IDGNS: What is ARM's place in the iPhone?
East: The iPhone is based on ARM11, and things like Google phones and iPhones do create demand for high performance devices. I think it's inevitable if the iPhone continues to be as successful as it appears to have been on launch, there will be iPhone II, III, whatever. And hopefully, if we do our job right, then they will be based on future ARM products.
The ARM11 is a microprocessor we first delivered to semiconductor licensees in 2002, so it's actually quite elderly technology.
IDGNS: Makers of computer microprocessors such as Intel and AMD have focused more and more on emerging markets and low-cost laptops. What's your view on this market and how might the mobile phone side of the tech industry compete against the computer guys?

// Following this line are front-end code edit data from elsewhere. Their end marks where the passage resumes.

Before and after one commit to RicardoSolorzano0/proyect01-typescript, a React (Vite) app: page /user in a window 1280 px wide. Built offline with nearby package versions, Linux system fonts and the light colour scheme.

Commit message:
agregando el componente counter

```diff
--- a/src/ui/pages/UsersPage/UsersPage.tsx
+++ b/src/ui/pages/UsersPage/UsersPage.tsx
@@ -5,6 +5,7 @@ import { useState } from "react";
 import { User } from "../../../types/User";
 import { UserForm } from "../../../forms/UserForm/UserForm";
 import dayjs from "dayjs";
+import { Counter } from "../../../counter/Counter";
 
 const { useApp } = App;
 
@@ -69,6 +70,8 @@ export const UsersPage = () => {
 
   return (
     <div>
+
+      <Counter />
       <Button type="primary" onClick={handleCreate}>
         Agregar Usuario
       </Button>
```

East: The ARM view is that those sorts of markets are probably better served by something evolved from the mobile phone end than something evolved from the PC end. Another thing you have to remember is that the ARM architecture itself was originally developed for a PC, the Acorn PC, and it had some good differentiation compared to the IBM standard PC. The Acorn had a fixed ROM (read-only memory), so the OS was inviolate, no viruses because it couldn't get any because it was in ROM, and there was no fan because it was in ROM, and the processor was very power efficient. And we've taken that architecture and applied years of R&D expenditure to it and it's still very applicable. If you wanted to build a product which you could call a computer, you could build it from the phone end.
There are Linux-based computers out there that are based on ARMs and behave in a simpler way than the PC, and if that's the way the market evolves then we're more than happy. If the One Laptop Per Child (OLPC) wants to evolve from the mobile phone end of things, we'd welcome that. There are a handful of products out there that look a lot like the old Acorn PCs that are very robust.
The reason developing devices from the mobile phone end is better is that because of its low power heritage, the battery is an easier concept to deal with. I can have more power, a longer battery life, a lighter battery. I can have more reliable products because I don't have to have a fan to go wrong, I can have more reliable products because it doesn't get as hot and therefore it's cheaper as well, fundamentally a lot cheaper. Therefore reliability, low cost, are sort of automatic derivatives from the mobile phone.
Another automatic derivative is connectivity. And the sort of built-in disposition of the designers to build a communication device rather than a display-based device. I know PCs are almost all connected to the internet now, but the connectivity is bolted on, it's not part of the design.
IDGNS: What's one technology trend that you would like to see take off next year or within the next few years?
East: If we had many more ARMs in washing machines next year, I'd be very happy with that. If you think about it, washing machines are not that boring. In 2006, there were ten billion electric motors shipped in the world, and 90 per cent of those electric motors could be twice as efficient as they were if they were changed into induction motors which you controlled by the induction field around the motors. But to do that kind of control, you need a complex control algorithm and for that you need to add something like a 32-bit microcontroller. So we see a huge potential for ARM in boring applications like enabling 90 per cent of the world's electric motors.
[Adding a microcontroller makes] it twice as efficient, so that's a lot of energy savings. We deploy electric motors everywhere. You don't think about it, but they're everywhere. We believe the energy issue is an important question. With people in so many countries, including emerging markets, deploying so many items with electric motors in them, we think that's an important issue.